My sister-in-law is a phenomenal dancer. As one of the top dancers at the American Ballet Theatre, she is one of the best in the world. Besides ballet, Stella is adept at just about every other genre of dance–jazz, modern, hip hop, swing, ballroom, she can do it all. A couple years ago she badly injured herself, an injury that led to a year of pain–physical and emotional-and slow healing. She is back on stage now and loving every minute of it, but that year of injury taught her a lot about herself and dance.
Stella recently wrote a short article in a dance magazine about the injury and the year off. She writes,Before, I had faith in my body to simply do the movement; now I’m more analytical. My moments of abandon now give me greater joy. It may sound clichéd, but I appreciate dancing more now that I know it can be taken away from me at any moment.
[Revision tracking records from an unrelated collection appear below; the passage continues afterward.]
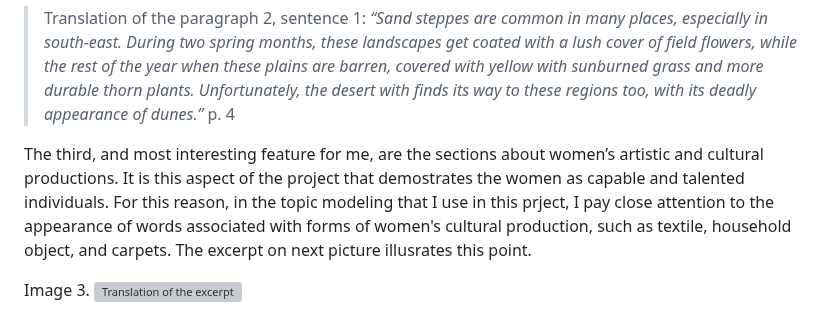
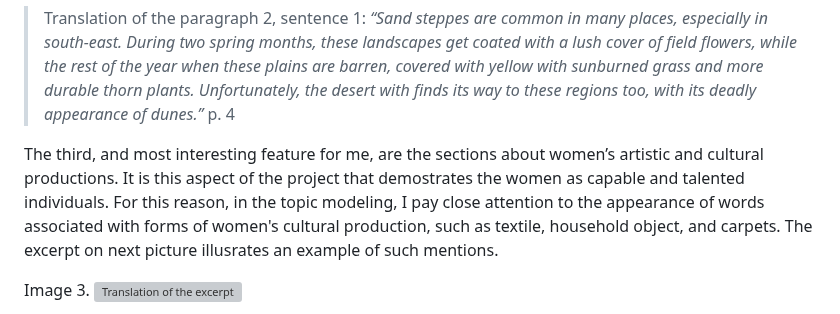
Before and after one commit to sayyarahuseynli/thefemaleworkeroftheeast.github.io, a Markdown page: Primary source/README.md, the part around the change. Rendered like a GitHub page; grey boxes are pictures that could not be loaded.

```diff
--- a/Primary source/README.md
+++ b/Primary source/README.md
@@ -10,7 +10,7 @@ Image 2. ![Translation of the excerpt.](https://github.com/sayyarahuseynli/worke
 
 >Translation of the paragraph 2, sentence 1: _“Sand steppes are common in many places, especially in south-east. During two spring months, these landscapes get coated with a lush cover of field flowers, while the rest of the year when these plains are barren, covered with yellow with sunburned grass and more durable thorn plants. Unfortunately, the desert with finds its way to these regions too, with its deadly appearance of dunes.”_ p. 4
 
-The third, and most interesting feature for me, are the sections about women’s artistic and cultural productions. It is this aspect of the project that demostrates the women as capable and talented individuals. For this reason, in the topic modeling that I use in this prject, I pay close attention to the appearance of words associated with forms of women's cultural production, such as textile, household object, and carpets. The excerpt on next picture illusrates this point.
+The third, and most interesting feature for me, are the sections about women’s artistic and cultural productions. It is this aspect of the project that demostrates the women as capable and talented individuals. For this reason, in the topic modeling, I pay close attention to the appearance of words associated with forms of women's cultural production, such as textile, household object, and carpets. The excerpt on next picture illusrates an example of such mentions.
 
 Image 3. ![Translation of the excerpt](https://github.com/sayyarahuseynli/workeroftheeast.github.io/blob/main/Primary%20source/Image%203.%20Excerpt%20from%20page%2032.jpg)
 
```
I think a lot can be learned from Stella’s quotation above. No one wants to have an injury, much less an injury as serious and career threatening as Stella’s, but a surprising amount of good can come from an injury.
Firstly, as Stella mentions in the her final sentence above, there is a much greater appreciation for the activity. You really don’t understand how much something means to you until there is the possibility of its disappearance. It’s like the old song, “Don’t ya love her as she’s walking out the door” (anyone?).
My moments of abandon now give me greater joy. Ah, I like this. This is one of the key points to CrossFit and physical training. Moments of abandon. For most people, constructive moments of abandon are few and far between. This is one of those non-physical benefits to physical training that is sometimes mentioned, but not always for fear of appearing too New Ageish or not macho. After all, we lift big weights and ‘do’ the girls. Deep in a WOD, however, it’s not your mind that keeps you going.
But it is the first part of her quotation that I think has especial meaning to CrossFitters. Stella’s injury has made her more analytical of her movement. It has improved her already excellent technique. An injury forces you to find ways to compensate for that injury. It also forces you to ensure that the injury does not happen again. All this necessitates a deeper understanding of the technique specifically and of human movement in general. And any such deeper understanding of a specific technique, much less human movement, cannot help but have dramatic carryover to everything in CrossFit, as well as everyday life and movement.
Last year I struggled with painful knee tendonitis in both knees, in fact I unfortunately still do a bit. While I am not happy with the tendonitis, having it has given me a greater insight into the mechanics of the squat and other lifts. As a result of my incredibly touchy knees, my squat has dramatically improved. Since I cannot afford to let good form slack at all, as there is no wiggle room for sloppiness with my knees, my technique is much stronger. And that has made me much stronger. All my lifts are up–back squat, front squat, overhead squat, deadlift. And that directly translates into a heavier clean and snatch.
The tendonitis has cast everything I do with my lower body, from the setup and pull of a clean to getting out of a car, in a new light. Thinking constantly how to lessen the stress upon my knees has made my movement much more efficient. It has also made me a better coach, with a sharper eye for flaws and inconsistencies in my athletes, a more knowledgeable understanding of the weaknesses behind them and the implementation of their fixes.
I can only imagine the awareness of technique and movement that Stella, a professional athlete since she was a teenager, now has. The joy that she feels in her movement and dance, however, can be felt much more readily as it is endemic, should be endemic, to all of us.
Please post your thoughts to Comments.
1 Jerk 90% 1RM
On the minute for 10 minutes.
20 Russian Kettlebell Swings
Use a weight heavier than Helen weight, such as 72# for men and 53# for women.